I'm currently working on a personal project for which I need to allow multiple Arduinos to communicate together.
The though point being that I need the communications to work both ways : from the Master to (one of) the slaves and from (one of) the slaves to the master.
I already studied few protocols that could fit my needs, but without any success :
- I2C : my first guess, but slave to master needs to be done by polling from the master ... not possible in my case : some of the slaves need immediate attention from the master
- SPI : both ways, but slave must be selected by a dedicated line
- UART : not enough serial ports on my Arduino Uno
- RS-485 : it seems that, although communication can be done both ways, it must be initiated by master that sends data, and then waits for an answer ; the use of RS-485 also implies buying additional hardware (transcievers)
I2C seemed an easy way to accomplish my goal : is this a good idea to handle slave to master with slave sending an interrupt to the master via dedicated lines ?
Are there some other options I didn't think of ?
Thanks in advance for your help :-)
UART and RS-485 are the same thing (sort of), RS-485 is not a protocol, it's just a physical layer you often use for UART comms.
How about CAN, that's multi-master, everyone just says what they want when they want and the hardware sorts the clashes out.
The Due has two CAN ports as well.
But how about some more details, speed and distance for example. Do they have to be AVR processors?
Thanks Graynomad for your reply. :)
I did not mention any speed and distance requirements, as these shouldn't be an issue : µCs will be very close (few centimeters) and few data will be exchanged, so few kb/s will be enough.
Regarding CAN, I also read about it (and just read more) : it seems perfect for my usage, but requires additional hardware : 1 CAN controller + 1 CAN transciever per node (but these seem to be quite affordable).
The Due could actually be the main controller of my project, however, it seems that although CAN is present, there is no (official, at least) Arduino API to use it.
I initially planned to go for AVR µC exclusively, but I'm still open to other options that would help me.
it seems that although CAN is present, there is no (official, at least) Arduino API to use it.
True, but there are a few people working on that and I even think it's sanctioned by the powers that be so it may wind up as official.
but I'm still open to other options that would help me.
I plan to use a Due for the "master" and the LPC11C24 for simple nodes, it has the controller and transceiver built in. Atmel have a CPU with the controller built in as well but no transceiver.
If your chips are just a few cm apart though I think I2C is probably the best option, I don't know it very well but it can do multi-master and that usually does NOT mean polling by a master because then it isn't multi-master :)

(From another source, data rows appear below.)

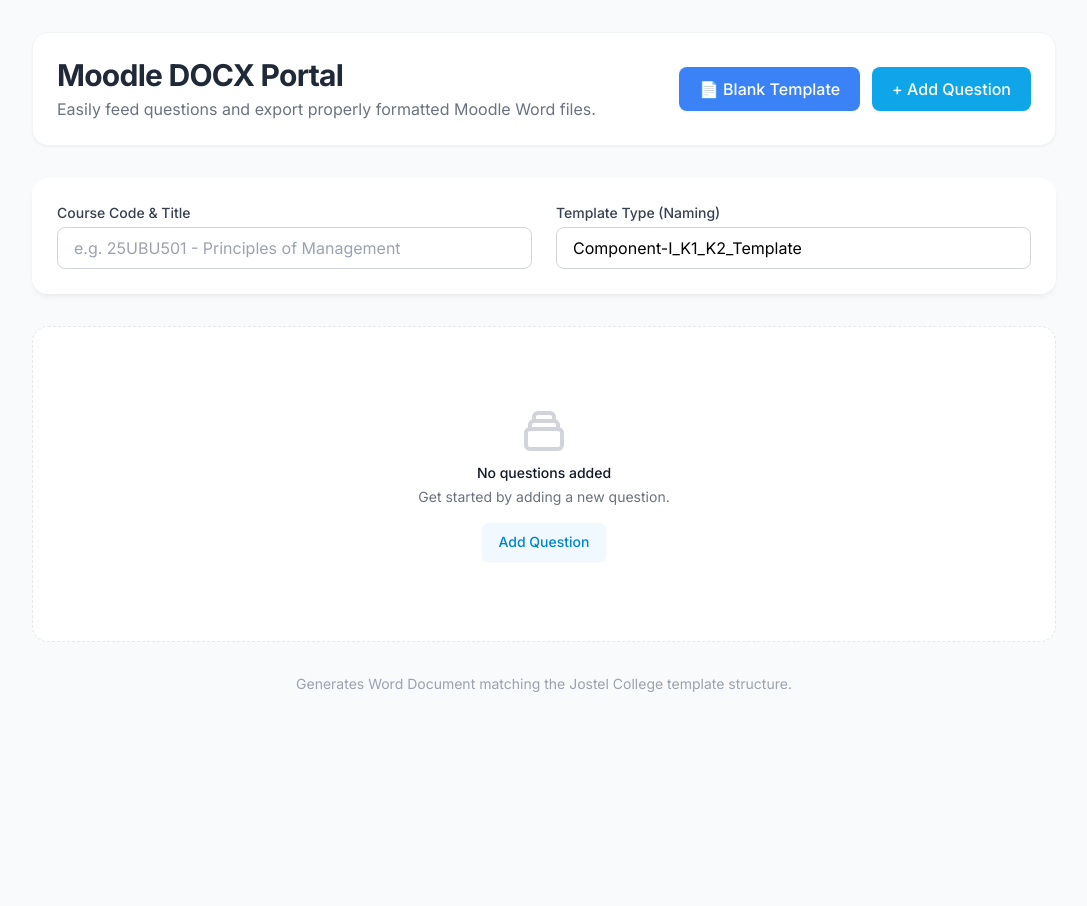
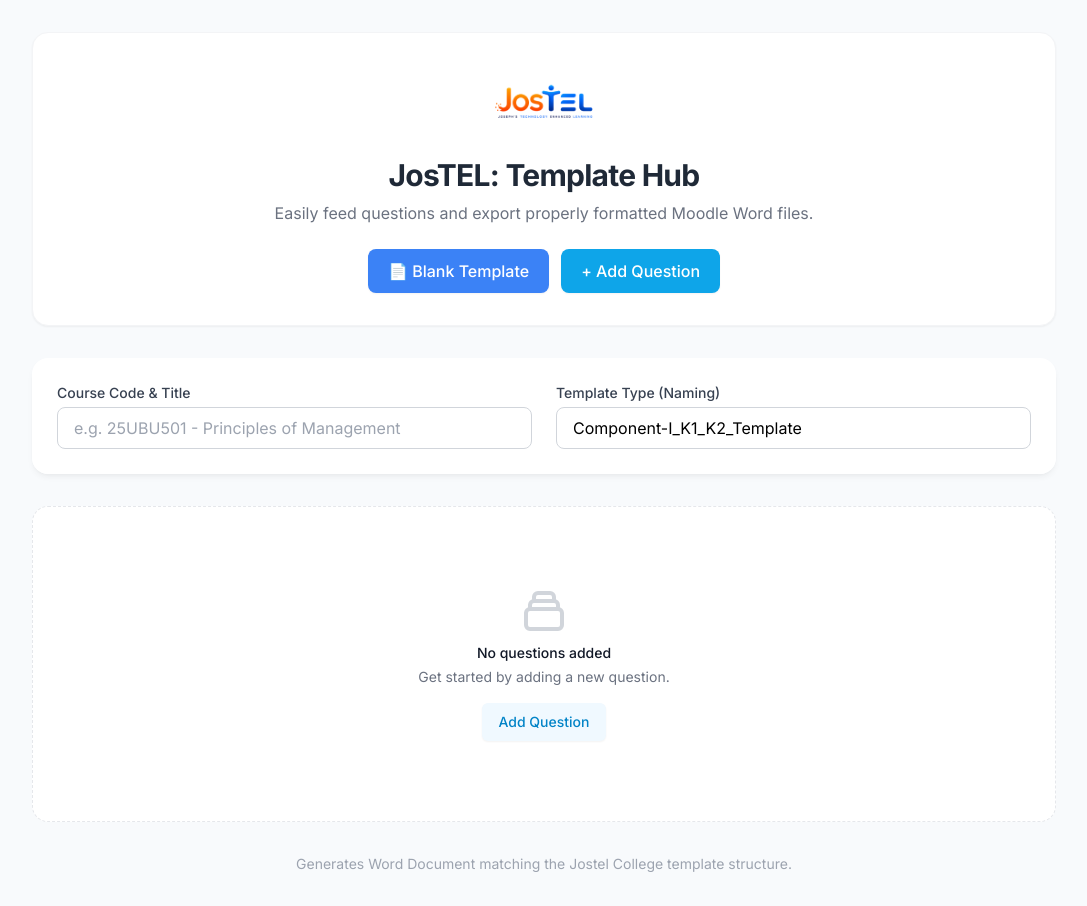
Before and after one commit to ajayjames027/jostel_automation, a plain HTML site: page Quiz_Format_Portal.html in a window 1280 px wide. Shown: the whole page, without its empty margins (96-1183 px from the left). Before the commit the page ends 800 px from the top, so only its background shows below. Drawn offline with nearby package versions, Linux system fonts and the light colour scheme.

Commit message:
style(ui): rebrand dashboard header to JosTEL Template Hub and align design language with Grade Fetcher UI

```diff
--- a/Quiz_Format_Portal.html
+++ b/Quiz_Format_Portal.html
@@ -4,7 +4,7 @@
 <head>
     <meta charset="UTF-8">
     <meta name="viewport" content="width=device-width, initial-scale=1.0">
-    <title>Moodle Quiz DOCX Generator</title>
+    <title>JosTEL: Template Hub</title>
     <!-- Tailwind CSS for sleek, modern UI -->
     <script src="https://cdn.tailwindcss.com"></script>
     <link href="https://fonts.googleapis.com/css2?family=Inter:wght@400;500;600;700&display=swap" rel="stylesheet">
@@ -83,14 +83,13 @@
     <div id="app" class="min-h-screen p-4 md:p-8">
         <div class="max-w-5xl mx-auto">
             <!-- Header -->
-            <header
-                class="mb-8 text-center md:text-left flex flex-col md:flex-row justify-between items-center bg-white p-6 rounded-2xl shadow-sm border border-gray-100">
+            <header class="mb-8 text-center flex flex-col justify-center items-center bg-white p-8 rounded-2xl shadow-sm border border-gray-100 relative">
+                <img src="./jostel_logo.png" alt="Jostel Logo" class="h-20 mb-3 object-contain" onerror="this.style.display='none'">
                 <div>
-                    <h1 class="text-3xl font-bold text-gray-800 tracking-tight">Moodle DOCX Portal</h1>
-                    <p class="text-gray-500 mt-1">Easily feed questions and export properly formatted Moodle Word files.
-                    </p>
+                    <h1 class="text-3xl font-bold text-gray-800 tracking-tight">JosTEL: Template Hub</h1>
+                    <p class="text-gray-500 mt-2">Easily feed questions and export properly formatted Moodle Word files.</p>
                 </div>
-                <div class="mt-4 md:mt-0 flex gap-3 flex-wrap justify-center md:justify-end">
+                <div class="mt-6 flex gap-3 flex-wrap justify-center">
                     <!--<button @click="showModal = true" class="px-5 py-2.5 bg-purple-500 hover:bg-purple-600 text-white font-medium rounded-lg shadow-sm transition-all focus:ring-4 focus:ring-purple-100 flex items-center gap-2">
                         ✨ AI Generator
                     </button>-->
```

Thanks again for your help.
Multi-master I2C looks really interesting, I just gave it a try connecting 2 Arduinos together as masters : works great ...
but I2C Arduino's Wire library is blocking : in consequence, if a (master) receiver is not available, sender (also master) is blocked ...
Edit : actually it was a wiring problem (SDA & SCL lines weren't pulled up anymore as the second Arduino was disconnected)
After some more testing, multi-master I2C is definitely what I was looking for, thanks a lot Graynomad !
By the way, CAN looks also really nice, I may not use it this time but I'll eventually use it for another project :)
You could use the SoftwareSerial library for the Uno to create extra serial ports.
But I2C is the way to go, even if the library is blocking when something is wrong.
Do you know the two ways to do this ?
(1) The Master is always the Master. The Slave gets the attention of the Master by an interrupt. After that the Master requests data from the Slave. Works very well, but the Master waits for the I2C session to be ended with the Wire.requestfrom() function.
(2) Multi-Master. Normally the Master gets an interrupt from the Slave, it tells the Slave (with I2C or a digital pin) to send its data, and the Slave turns into a Master and transmits its data. This works even better, since the whole communication is handled in interrupt service routines.
In some rare situations, it is possible that the Slave turns itself into a Master at its own choice, if it knows that the 'real' Master is not occupying the bus.
Why is polling a problem ?
If you use a single Master I2C bus, the Master could poll 100 times a second.
Polling is (in my opinion) a problem for 2 main reasons :
- I don't want my master to be continuously polling slaves, it should be doing some more useful tasks
- My slaves will be doing time sensitve operations (i.e. reading almost continuous serial input), and shouldn't therefore be constantly interrupt-ed
Normally, hundreds of interrupts per second should be no problem.
In the "Wire" and "Serial" libraries, a lot is handled with interrupts and buffers. I know the "Wire" library has 3 buffers.
If you have incoming data of 115200 baud, that is 11kbyte per second.
I can get about 8kbyte per second between Master and Slave via I2C at its normal speed (100kHz).
But the I2C bus speed can be changed with the TWBR register.